Monday, January 03, 2011

Drummore Castle, Kirkcudbright

Drummore Castle (fort)
Near Kirkcudbright
Dumfries and Galloway

Not a castle as such I know, but worthy of its place on this blog none the less. This is a an ancient hill fort, visible from the minor road that leads from the Lake (South of Kirkcudbright) in a three mile loop back to the Townhead Road. The hills within this looping road are littered with other minor forts, the remains of small stone circles and stones with cup and ring carvings.

Above. The wooded area to the left of the photo shows where the fort is located.

The fort measures around two hundred and ten by one hundred and sixty feet, and sits on the summit of Castle Hill (aptly enough!) Apparently, visible beneath the overgrown summit of this small hill, there is a stone rampart running almost the full circumference of the hill, with an opening on the North East side. Below this top rampart, there is a ditch and another stony rampart, possibly added at a later date, further strengthening the position this fort holds.

Above. Plan of Drummore Fort from The Motes, Forts and Doons of the Stewartry of Kirkcudbright, by Frederick R. Coles

In his report of 1891, Frederick Coles stated that the ramparts were still imposing and strong, suggesting to him that the fort was constructed with one thing in mind....defence. He also stated that two wells were still visible in amongst the thick vegetation at the summit of the hill, indicating that the fort was meant to be inhabited. The fort occupies an area of 430 by 250 feet, with a central, rough area measuring 207 by 174 feet from rampart to rampart.
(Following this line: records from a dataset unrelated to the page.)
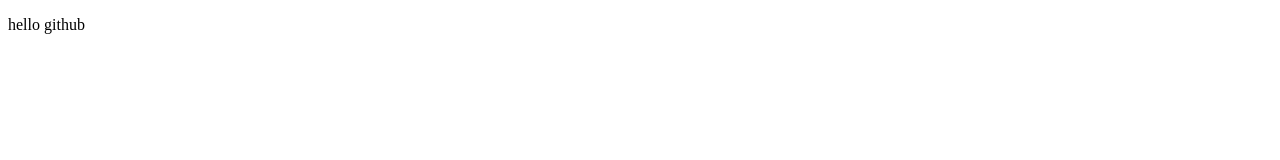
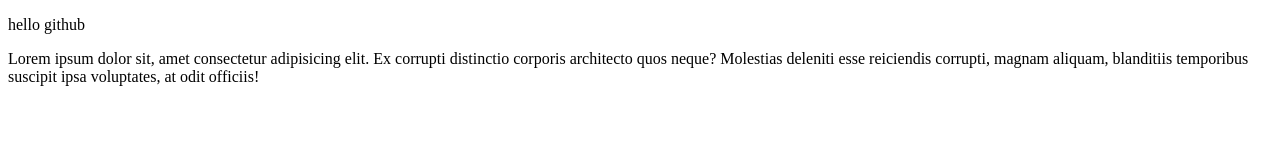
Before and after one commit to AkshayK9665/Demo1503, a plain HTML site: page index.html in a window 1280 px wide. Drawn offline with Linux system fonts and the light colour scheme.

Commit message:
updated index file is added

```diff
--- a/index.html
+++ b/index.html
@@ -7,5 +7,6 @@
 </head>
 <body>
     <p>hello github</p>
+    <p>Lorem ipsum dolor sit, amet consectetur adipisicing elit. Ex corrupti distinctio corporis architecto quos neque? Molestias deleniti esse reiciendis corrupti, magnam aliquam, blanditiis temporibus suscipit ipsa voluptates, at odit officiis!</p>
 </body>
 </html>
```
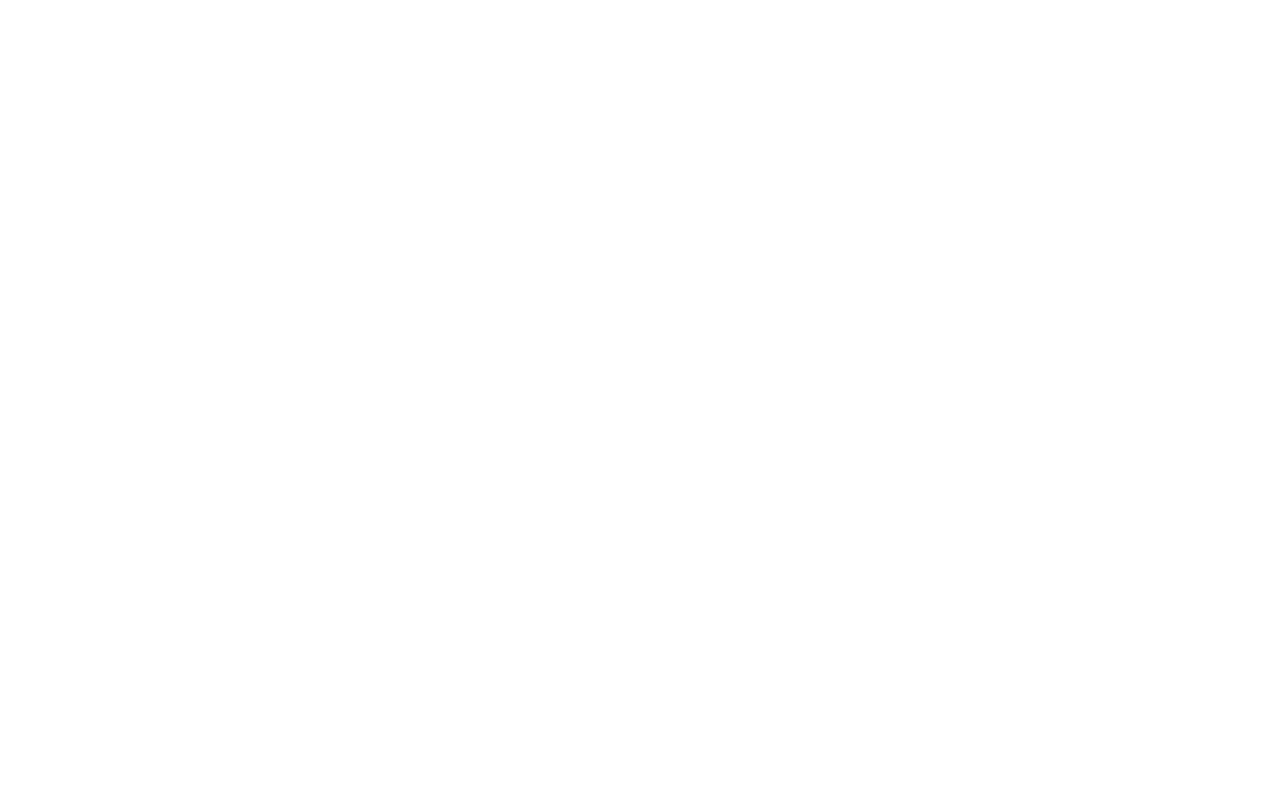
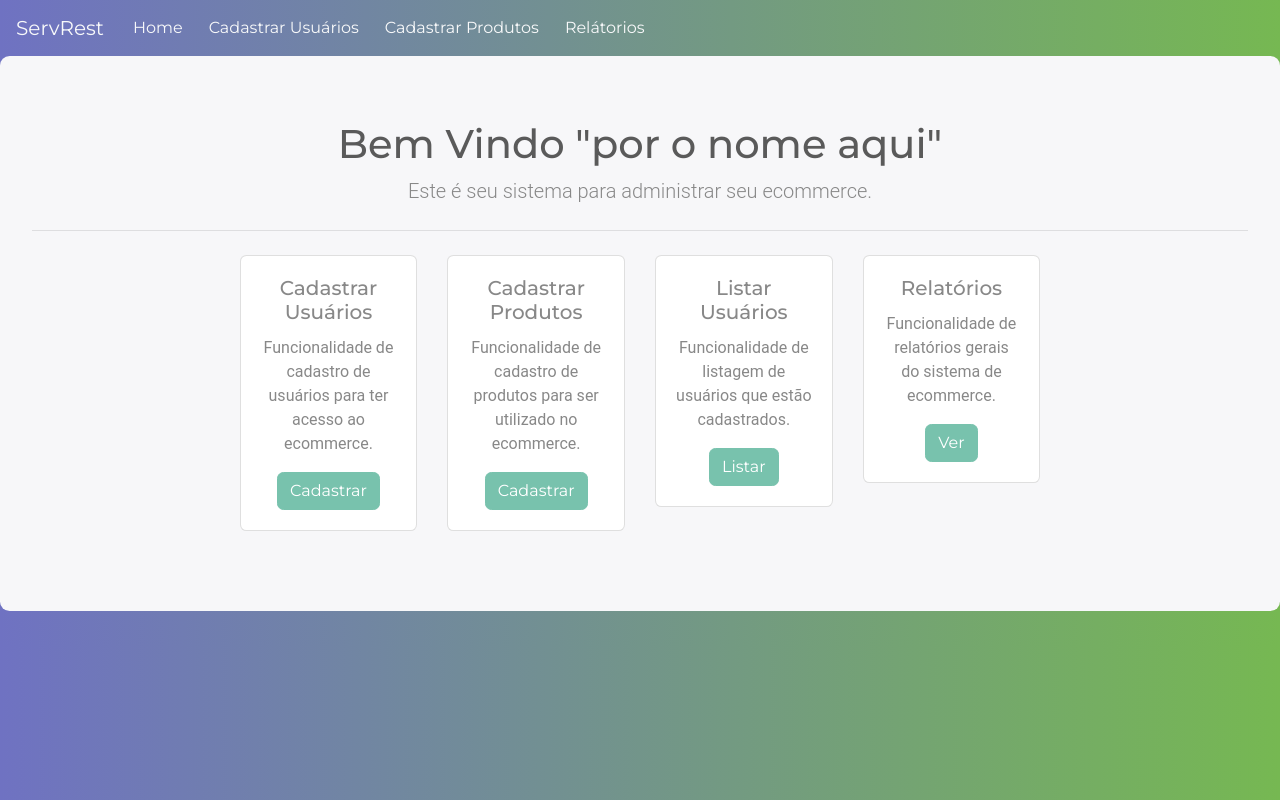
Before and after one commit to ServeRest/front, a React (Create React App) app: page /admin/home in a window 1280 px wide. Built offline with nearby package versions, Linux system fonts and the light colour scheme.

Commit message:
adicionando a tela home e components

```diff
--- a/src/App.css
+++ b/src/App.css
@@ -11,6 +11,13 @@
   .App-logo {
     animation: App-logo-spin infinite 20s linear;
   }
+}
+
+.background-navbar {
+  background: -webkit-linear-gradient(right, #76b852, #6f72c2);
+  background: -moz-linear-gradient(right, #76b852, #6f72c2);
+  background: -o-linear-gradient(right, #76b852, #6f72c2);
+  background: linear-gradient(to left, #76b852, #6f72c2);
 }
 
 .App-header {
--- a/src/App.js
+++ b/src/App.js
@@ -3,6 +3,7 @@
 import history from './services/history';
 import 'bootswatch/dist/minty/bootstrap.min.css';
 import CadastroUsuario from './views/registerUser';
+import Home from './views/admin/home';
 import Login from './views/login';
 import './App.css';
 
@@ -11,6 +12,7 @@
     <div className="App">
       <Router history={ history }>
         <Switch>
+          <Route exact path="/admin/home" component={ Home } />
           <Route exact path="/cadastrousuarios" component={ CadastroUsuario } />
           <Route exact path="/login" component={ Login } />
           <Route exact path="/" render={ () => history.push('/login') } />
--- /dev/null
+++ b/src/component/buttonLink.js
@@ -0,0 +1,12 @@
+import React from 'react'
+import history from '../services/history';
+
+const redirectPage = (route) => history.push(route);
+
+export default function ButtonLink(props){
+    return (
+        <a data-testid={props.dataTestId} type='button' className="btn text-light" onClick={() => redirectPage(props.route)}>
+        {props.text}
+      </a>
+    )
+}
--- /dev/null
+++ b/src/component/navbar.js
@@ -0,0 +1,29 @@
+import React from 'react'
+import ButtonLink from '../component/buttonLink'
+
+export default function Navbar(){
+    return (
+      <nav class="navbar navbar-expand-lg background-navbar">
+      <button class="navbar-toggler" type="button" data-toggle="collapse" data-target="#navbarTogglerDemo01" aria-controls="navbarTogglerDemo01" aria-expanded="false" aria-label="Toggle navigation">
+        <span class="navbar-toggler-icon"></span>
+      </button>
+      <div class="collapse navbar-collapse" id="navbarTogglerDemo01">
+        <a class="navbar-brand text-light" href="#">ServRest</a>
+        <ul class="navbar-nav mr-auto mt-2 mt-lg-0">
+          <li class="nav-item">
+          <ButtonLink dataTestId="home" text="Home" route="/admin/home"></ButtonLink>
+          </li>
+          <li class="nav-item">
+          <ButtonLink dataTestId="cadastrar-usuarios" text="Cadastrar Usuários" route="/admin/cadastrar-usuarios"></ButtonLink>
+          </li>
+          <li class="nav-item">
+          <ButtonLink dataTestId="cadastrar-produtos" text="Cadastrar Produtos" route="/admin/cadastrar-produtos"></ButtonLink>
+          </li>
+          <li class="nav-item">
+          <ButtonLink dataTestId="relatorios" text="Relátorios" route="/admin/relatorios"></ButtonLink>
+          </li>
+        </ul>
+      </div>
+    </nav>
+    )
+}
--- /dev/null
+++ b/src/views/admin/home.js
@@ -0,0 +1,54 @@
+import React from 'react'
+import Navbar from '../../component/navbar'
+
+export default function Home() {
+    return (
+        <>
+        <Navbar></Navbar>
+        <div className="jumbotron">
+          <h1>Bem Vindo "por o nome aqui"</h1>
+          <p className="lead">Este é seu sistema para administrar seu ecommerce.</p>
+          <hr className="my-4"></hr>
+          <p className="row">
+          <div className="col-md-2" />
+              <div className="col-md-2">
+                <div class="card">
+                  <div class="card-body">
+                    <h5 class="card-title">Cadastrar Usuários</h5>
+                    <p class="card-text">Funcionalidade de cadastro de usuários para ter acesso ao ecommerce.</p>
+                    <a href="#" class="btn btn-primary">Cadastrar</a>
+                  </div>
+                </div>
+              </div>
+              <div className="col-md-2">
+                <div class="card">
+                  <div class="card-body">
+                    <h5 class="card-title">Cadastrar Produtos</h5>
+                    <p class="card-text">Funcionalidade de cadastro de produtos para ser utilizado no ecommerce.</p>
+                    <a href="#" class="btn btn-primary">Cadastrar</a>
+                  </div>
+                </div>
+              </div>
+              <div className="col-md-2">
+                <div class="card">
+                  <div class="card-body">
+                    <h5 class="card-title">Listar Usuários</h5>
+                    <p class="card-text">Funcionalidade de listagem de usuários que estão cadastrados.</p>
+                    <a href="#" class="btn btn-primary">Listar</a>
+                  </div>
+                </div>
+              </div>
+              <div className="col-md-2">
+                <div class="card">
+                  <div class="card-body">
+                    <h5 class="card-title">Relatórios</h5>
+                    <p class="card-text">Funcionalidade de relatórios gerais do sistema de ecommerce.</p>
+                    <a href="#" class="btn btn-primary">Ver</a>
+                  </div>
+                </div>
+              </div>
+          </p>
+        </div>
+        </>
+    )
+}
```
The ditches, were, at Coles' time, from 6 to 18 feet wide, and around 8 feet deep.